Michigan September 05, 2016
This Ride Through An Old Iron Mine In Michigan Will Take You Back In Time
Iron mining was once one of the Midwest’s most lucrative economic endeavors. During the mid-to-late 19th century, mines were established throughout the region — including several in Michigan. While iron mining is certainly no longer a major source of employment for workers in the Great Lakes State, Michiganders and tourists can still experience remnants of the mining boom with a visit to the Iron Mountain Iron Mine.
Located near the aptly named town of Iron Mountain, the Iron Mountain Iron Mine is a popular tourist attraction that allows visitors to explore iron mining as it existed during its peak years. It can be accessed off of Highway 2 in Michigan’s Upper Peninsula.
The Iron Mine attraction was established in 1956 after three local businessmen were inspired to offer tourists a glimpse into what was once a top exportation operation in the region.

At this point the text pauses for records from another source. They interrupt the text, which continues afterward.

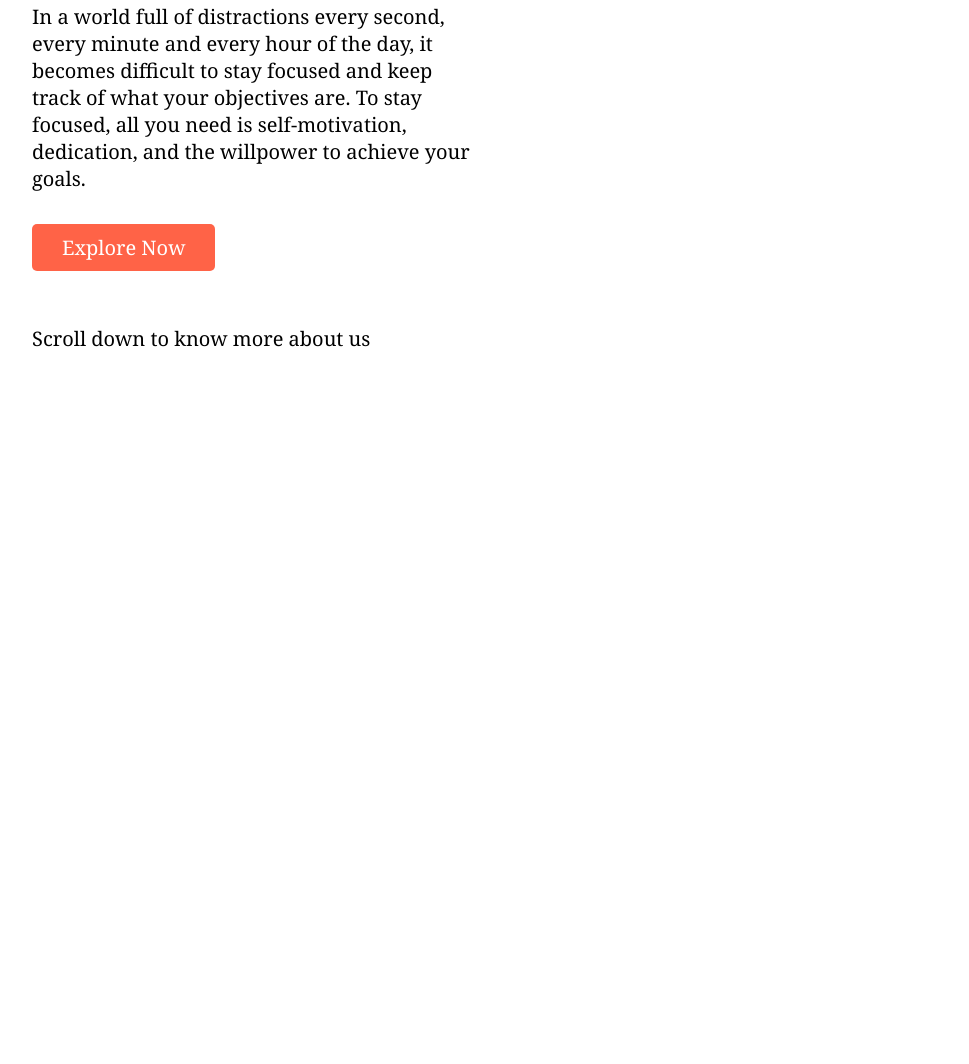
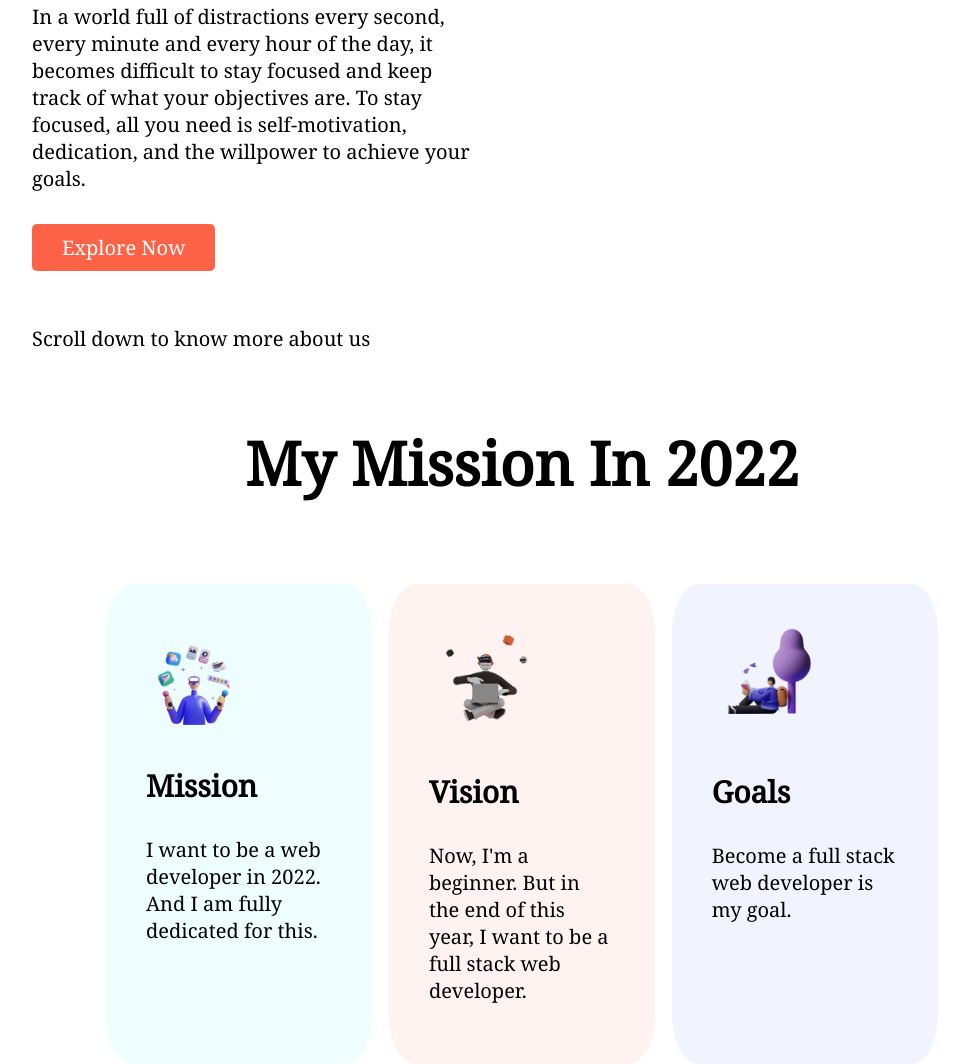
Before and after one commit to saiful-shaakil/portfolio-assignment, a plain HTML site: page index.html in a window 1280 px wide. Shown: the part 517-1581 px from the top of the page, without its empty margins (118-1087 px from the left). Before the commit the page ends 889 px from the top, so only its background shows below. Drawn offline with Linux system fonts and the light colour scheme.

Commit message:
third commit

```diff
--- a/index.html
+++ b/index.html
@@ -42,6 +42,30 @@
         </div>
 
     </section>
+
+    <section class="card-section">
+        <h1>My Mission In 2022</h1>
+        <div class="card-div">
+            <div class="card first-card">
+                <img src="images/illustrators/illustrator-1.png" alt="">
+                <h3>Mission</h3>
+                <p>I want to be a web developer in 2022. And I am fully dedicated for this.</p>
+
+            </div>
+            <div class="card mid-card">
+                <img src="images/illustrators/illustrator-2.png" alt="">
+                <h3>Vision</h3>
+                <p>Now, I'm a beginner. But in the end of this year, I want to be a full stack web developer.</p>
+
+            </div>
+            <div class="card last-card">
+                <img src="images/illustrators/illustrator-3.png" alt="">
+                <h3>Goals</h3>
+                <p>Become a full stack web developer is my goal.</p>
+
+            </div>
+        </div>
+    </section>
 </body>
 
 </html>
--- a/style.css
+++ b/style.css
@@ -1,9 +1,12 @@
 body{
     font-family: 'Noto Serif', serif;
     margin: 0;
+    width: 100%;
 }
-.first-section{
-}
+
+/* firt-section */
+
+
 .full-div{
     width: 100%;
     display: flex;
@@ -49,3 +52,44 @@ body{
     padding:10px 30px;
     border-radius: 5px;
 }
+
+/* card section */
+
+
+.card-section h1 {
+    font-size: 60px;
+    margin-bottom: 80px;
+    text-align: center;
+}
+
+.card-div{
+    align-items: auto;
+    display: flex;
+    width: 65%;
+    margin: 0 auto;
+}
+.card{
+    width: 28%;
+    height: 400px;
+    padding: 40px;
+    border-radius: 10%;
+}
+.card img{
+    width: 60%;
+}
+.first-card{
+    background-color: rgba(92, 241, 241, 0.1);
+}
+.mid-card{
+    margin:0% 2%;
+    background-color: rgb(245, 140, 121, 10%);
+}
+.last-card{
+    background-color: rgba(122, 151, 248, 0.1);
+}
+.card h3{
+    font-size: 30px;
+}
+.card p{
+    font-size: 20px;
+}
```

The East Vulcan mine was “re-discovered,” thus jumpstarting the creation of a public tour service. The first photo above shows some of the mine’s earliest shift miners, circa 1892, while the second captures the construction of mine tour routes.
Between Memorial Day and mid-October each year, visitors can take tours of the underground mine seven days a week. Whether you’re visiting independently or organizing a school trip, you’ll be enthralled with your visit to the mine.
During its operating years, the mine produced an incredible 21,624,000 tons of iron ore for the Midwest’s steel mills. During your tour, you’ll ride a small train car 400 feet underground for a firsthand look at the mine’s series of tunnels and drifts.
Geology enthusiasts will enjoy perusing the mine’s rock shop, which prides itself on being the largest of its kind in the Upper Peninsula. Check out a variety of gems, minerals, and stones or enjoy the wide selection of souvenirs.
Iron Mountain is also home to what it has dubbed “The World’s Largest Miner.” He’s tough to miss: Big John, as he’s affectionately known, towers above the entrance to the mine site, mining pick in hand. Don't leave Iron Mountain without posing for a photo with this local landmark.
Visitors from across the country consistently rave about the educational experience offered by the mine. If you’re looking to learn more about the methods, dangers, and rewards of iron mining and have a little fun along the way, make Iron Mountain your next stop in beautiful Michigan.
Does your family have any connection to Michigan’s mining and exportation history? We’d love to hear your story in the comment section.